Looking at whether there’s a correlation between playing video games and learning will continue to gain popularity among teachers and students who are looking for an effective method to increase skills and test scores. The skeptics believe that there is no correlation between video games and improving test scores. But others increasingly see video games as a useful learning tool.
A study published in the journal Educational Psychology was based on a survey of over 27,000 French teenagers. It measured the frequency (ranging from “never” to “every day or almost”) that teenagers played recreational video games (car racing, fighting, etc.) vs. how often they took part in reading activities (including crime, thriller, and fantasy). It then used the results to determine that there were "no correlations or very slight ones between video games and cognitive/school tests.”
However, when you consider the video games in the study were being played for recreation purposes and were not learning-based games, it’s difficult to determine how much weight someone should place on these results. It’s fair to say that reading activities have important associations with cognitive abilities, but the cognitive stimulation produced from games played for fun is entirely different from those involved in academic subjects.
What’s more, this study opposes a theory that hasn’t even been proposed: that all video games improve grades. The research fails to look at video games designed for the purpose of learning and supplementing classroom learning.
In contrast, a study in the Journal of the Learning Sciences shows that games aligned to a curriculum can improve grades as well as long-term retention. At the end of the testing period, 92% percent of teachers said they would continue to use video games as part of their program because of these advantages:
- Students playing the games increased their test scores by the equivalent of half a letter grade in three weeks.
- Teachers who blended their classrooms, dividing time between typical instruction and game-based learning, reported dramatic increases in student engagement.
- Ninety-two percent of teachers said they would like to use similar games again because of the impact on student performance and engagement.
Unlike the study found in the journal Educational Psychology, the study published in the Journal of the Learning Sciences acknowledges the critical difference between playing for leisure and playing a game with the intent to learn.
Now that we have your attention, here are 5 apps that we think will help make your students learn:
MindBlown Labs Teaches financial literacy in a fun game format. Players will be put into scenarios where they will need to make financial decisions that include student loans, saving for a home, health emergencies, car problems, and high-interest credit cards.
Maths Everywhere Can help improve math skills relevant to students’ lives, like splitting the bill at a restaurant, changing the quantities in a recipe, and financial problems. Each lesson is divided into beginner, intermediate, and advanced to serve a wide variety of math literacy levels.
Sight Words This app contains 315 words that are broken down into appropriate literacy levels. This app will help readers gain the tools to instantly recognize these high-frequency words and their phonetics.
Building a Strong Vocabulary Helps users improve their vocabulary by matching words to their definitions. The words are connected to life skills, work readiness, and academic preparation in social studies and science.
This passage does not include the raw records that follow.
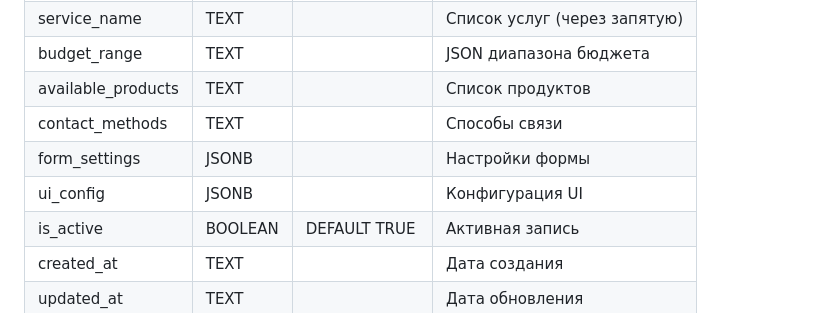
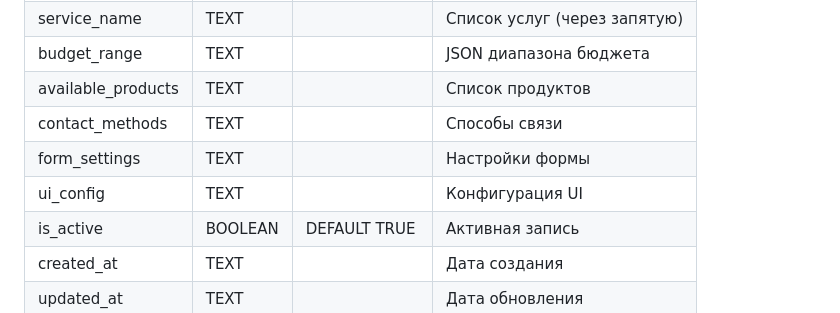
Before and after one commit to MatveiV/OrdersCRM, a Markdown page: docs/diagrams/uml-er.md, the part around one of its changes. Rendered like a GitHub page.

```diff
--- a/docs/diagrams/uml-er.md
+++ b/docs/diagrams/uml-er.md
@@ -123,8 +120,8 @@ erDiagram
 | budget_range | TEXT | | JSON диапазона бюджета |
 | available_products | TEXT | | Список продуктов |
 | contact_methods | TEXT | | Способы связи |
-| form_settings | JSONB | | Настройки формы |
-| ui_config | JSONB | | Конфигурация UI |
+| form_settings | TEXT | | Настройки формы |
+| ui_config | TEXT | | Конфигурация UI |
 | is_active | BOOLEAN | DEFAULT TRUE | Активная запись |
 | created_at | TEXT | | Дата создания |
 | updated_at | TEXT | | Дата обновления |
```
Also changed, not shown: other parts of docs/diagrams/uml-er.md (+3 -6 lines).
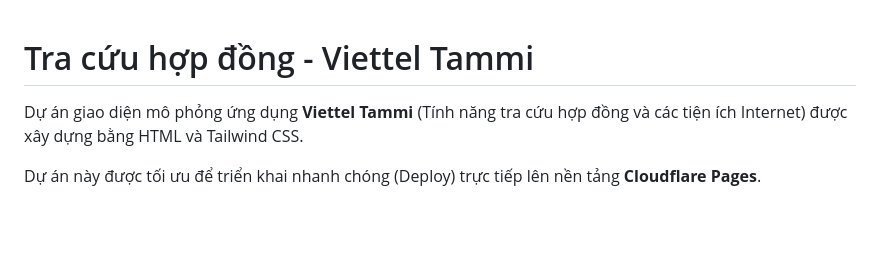
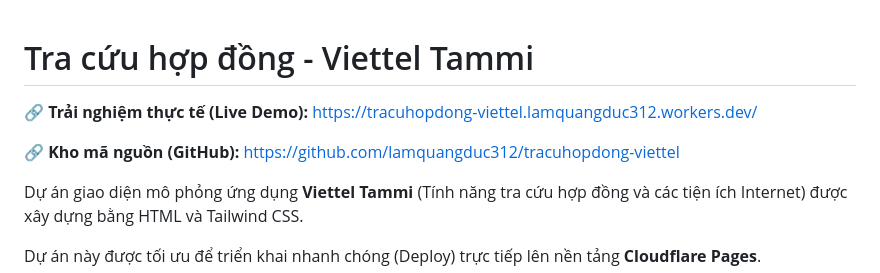
Before and after one commit to lamquangduc312/tracuhopdong-viettel, a Markdown page: README.md, the part around one of its changes. Rendered like a GitHub page; blank space fills up the shorter version.

Commit message:
docs: Update README with explicit Github and Cloudflare URLs

```diff
--- a/README.md
+++ b/README.md
@@ -1,4 +1,8 @@
 # Tra cứu hợp đồng - Viettel Tammi
+
+**🔗 Trải nghiệm thực tế (Live Demo):** [https://tracuhopdong-viettel.lamquangduc312.workers.dev/](https://tracuhopdong-viettel.lamquangduc312.workers.dev/)
+
+**🔗 Kho mã nguồn (GitHub):** [https://github.com/lamquangduc312/tracuhopdong-viettel](https://github.com/lamquangduc312/tracuhopdong-viettel)
 
 Dự án giao diện mô phỏng ứng dụng **Viettel Tammi** (Tính năng tra cứu hợp đồng và các tiện ích Internet) được xây dựng bằng HTML và Tailwind CSS.
 
```
Also changed, not shown: other parts of README.md (+1 -1 lines).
World of Goo is a fun physics-based game that teaches critical thinking puzzle solving skills, physical mechanics, and how to learn from your failures. Once users play this game, they will start to notice how the items they build in the game can be found in real life engineering.
Do you think you will try using mobile games or apps with your adult education students? Are there any others you recommend? Let us know in the comments below.